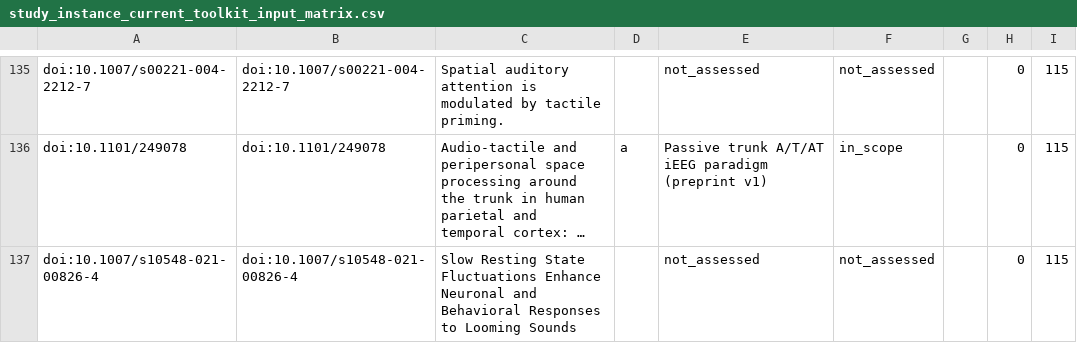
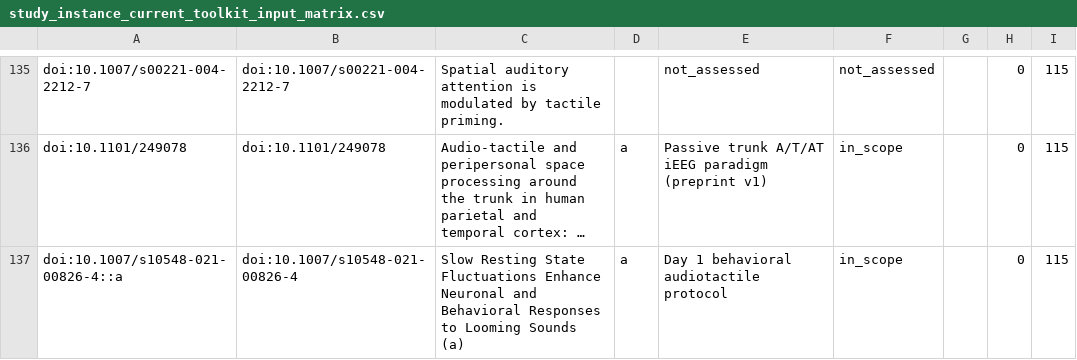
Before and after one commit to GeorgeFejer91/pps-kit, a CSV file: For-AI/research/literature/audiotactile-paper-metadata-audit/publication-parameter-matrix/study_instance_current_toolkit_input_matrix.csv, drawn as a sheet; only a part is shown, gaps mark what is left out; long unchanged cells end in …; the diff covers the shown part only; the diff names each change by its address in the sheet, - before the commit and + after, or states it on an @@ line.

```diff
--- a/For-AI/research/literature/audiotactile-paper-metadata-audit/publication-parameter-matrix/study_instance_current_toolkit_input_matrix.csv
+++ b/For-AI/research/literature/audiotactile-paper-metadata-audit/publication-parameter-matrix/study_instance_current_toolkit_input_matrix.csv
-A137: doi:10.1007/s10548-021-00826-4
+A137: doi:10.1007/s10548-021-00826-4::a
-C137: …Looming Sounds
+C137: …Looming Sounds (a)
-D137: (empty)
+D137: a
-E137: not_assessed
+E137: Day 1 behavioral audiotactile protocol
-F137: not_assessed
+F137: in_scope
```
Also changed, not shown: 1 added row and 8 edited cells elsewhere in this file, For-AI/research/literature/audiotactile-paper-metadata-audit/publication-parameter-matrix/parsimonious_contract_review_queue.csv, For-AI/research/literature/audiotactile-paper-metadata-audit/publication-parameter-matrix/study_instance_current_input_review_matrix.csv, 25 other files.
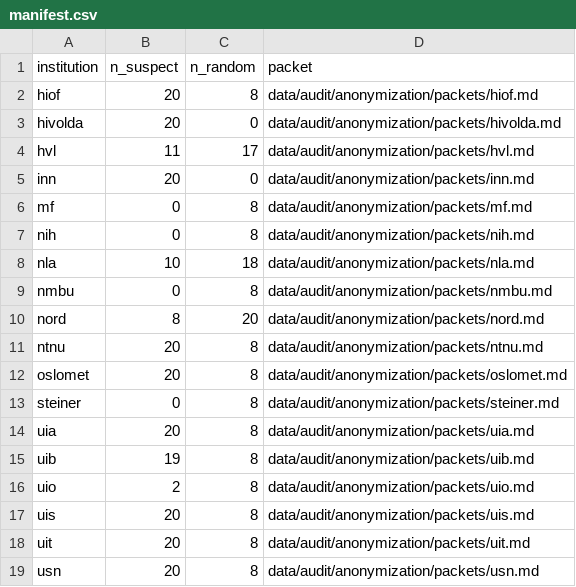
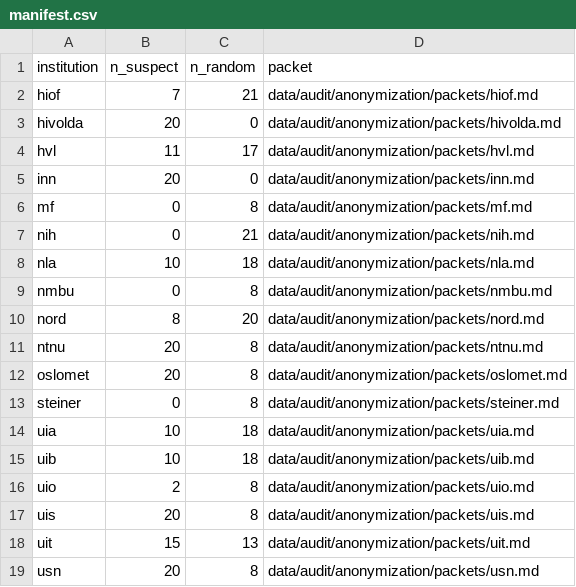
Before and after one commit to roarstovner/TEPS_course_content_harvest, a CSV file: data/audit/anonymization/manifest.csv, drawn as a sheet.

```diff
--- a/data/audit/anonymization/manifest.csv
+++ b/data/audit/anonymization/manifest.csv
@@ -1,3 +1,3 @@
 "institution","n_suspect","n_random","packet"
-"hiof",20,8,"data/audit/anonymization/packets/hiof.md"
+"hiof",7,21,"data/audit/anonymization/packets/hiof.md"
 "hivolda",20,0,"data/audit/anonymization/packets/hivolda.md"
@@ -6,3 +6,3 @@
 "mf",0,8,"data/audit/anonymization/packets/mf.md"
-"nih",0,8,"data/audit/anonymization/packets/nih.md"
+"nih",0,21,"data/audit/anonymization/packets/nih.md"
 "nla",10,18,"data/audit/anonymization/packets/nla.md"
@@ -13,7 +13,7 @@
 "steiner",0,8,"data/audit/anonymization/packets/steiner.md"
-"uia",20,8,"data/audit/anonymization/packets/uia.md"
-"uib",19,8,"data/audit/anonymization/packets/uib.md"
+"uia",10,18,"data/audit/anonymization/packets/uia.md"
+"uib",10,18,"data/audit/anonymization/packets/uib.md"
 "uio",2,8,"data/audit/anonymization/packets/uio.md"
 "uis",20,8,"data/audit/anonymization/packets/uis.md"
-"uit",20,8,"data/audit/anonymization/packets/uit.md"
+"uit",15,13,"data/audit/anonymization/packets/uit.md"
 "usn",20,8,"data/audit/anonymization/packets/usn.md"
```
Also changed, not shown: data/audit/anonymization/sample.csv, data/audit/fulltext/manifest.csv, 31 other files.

□ □ □ □

Nothing but the pictures may be dropped as you repeat the listing above exactly.

- _Task solution_
Before and after one commit to GeorgeFejer91/pps-kit, a CSV file: For-AI/research/literature/audiotactile-paper-metadata-audit/publication-parameter-matrix/study_instance_current_toolkit_input_matrix.csv, drawn as a sheet; only a part is shown, gaps mark what is left out; long unchanged cells end in …; the diff covers the shown part only; the diff names each change by its address in the sheet, - before the commit and + after, or states it on an @@ line.

```diff
--- a/For-AI/research/literature/audiotactile-paper-metadata-audit/publication-parameter-matrix/study_instance_current_toolkit_input_matrix.csv
+++ b/For-AI/research/literature/audiotactile-paper-metadata-audit/publication-parameter-matrix/study_instance_current_toolkit_input_matrix.csv
-A137: doi:10.1007/s10548-021-00826-4
+A137: doi:10.1007/s10548-021-00826-4::a
-C137: …Looming Sounds
+C137: …Looming Sounds (a)
-D137: (empty)
+D137: a
-E137: not_assessed
+E137: Day 1 behavioral audiotactile protocol
-F137: not_assessed
+F137: in_scope
```
Also changed, not shown: 1 added row and 8 edited cells elsewhere in this file, For-AI/research/literature/audiotactile-paper-metadata-audit/publication-parameter-matrix/parsimonious_contract_review_queue.csv, For-AI/research/literature/audiotactile-paper-metadata-audit/publication-parameter-matrix/study_instance_current_input_review_matrix.csv, 25 other files.
Before and after one commit to roarstovner/TEPS_course_content_harvest, a CSV file: data/audit/anonymization/manifest.csv, drawn as a sheet.

```diff
--- a/data/audit/anonymization/manifest.csv
+++ b/data/audit/anonymization/manifest.csv
@@ -1,3 +1,3 @@
 "institution","n_suspect","n_random","packet"
-"hiof",20,8,"data/audit/anonymization/packets/hiof.md"
+"hiof",7,21,"data/audit/anonymization/packets/hiof.md"
 "hivolda",20,0,"data/audit/anonymization/packets/hivolda.md"
@@ -6,3 +6,3 @@
 "mf",0,8,"data/audit/anonymization/packets/mf.md"
-"nih",0,8,"data/audit/anonymization/packets/nih.md"
+"nih",0,21,"data/audit/anonymization/packets/nih.md"
 "nla",10,18,"data/audit/anonymization/packets/nla.md"
@@ -13,7 +13,7 @@
 "steiner",0,8,"data/audit/anonymization/packets/steiner.md"
-"uia",20,8,"data/audit/anonymization/packets/uia.md"
-"uib",19,8,"data/audit/anonymization/packets/uib.md"
+"uia",10,18,"data/audit/anonymization/packets/uia.md"
+"uib",10,18,"data/audit/anonymization/packets/uib.md"
 "uio",2,8,"data/audit/anonymization/packets/uio.md"
 "uis",20,8,"data/audit/anonymization/packets/uis.md"
-"uit",20,8,"data/audit/anonymization/packets/uit.md"
+"uit",15,13,"data/audit/anonymization/packets/uit.md"
 "usn",20,8,"data/audit/anonymization/packets/usn.md"
```
Also changed, not shown: data/audit/anonymization/sample.csv, data/audit/fulltext/manifest.csv, 31 other files.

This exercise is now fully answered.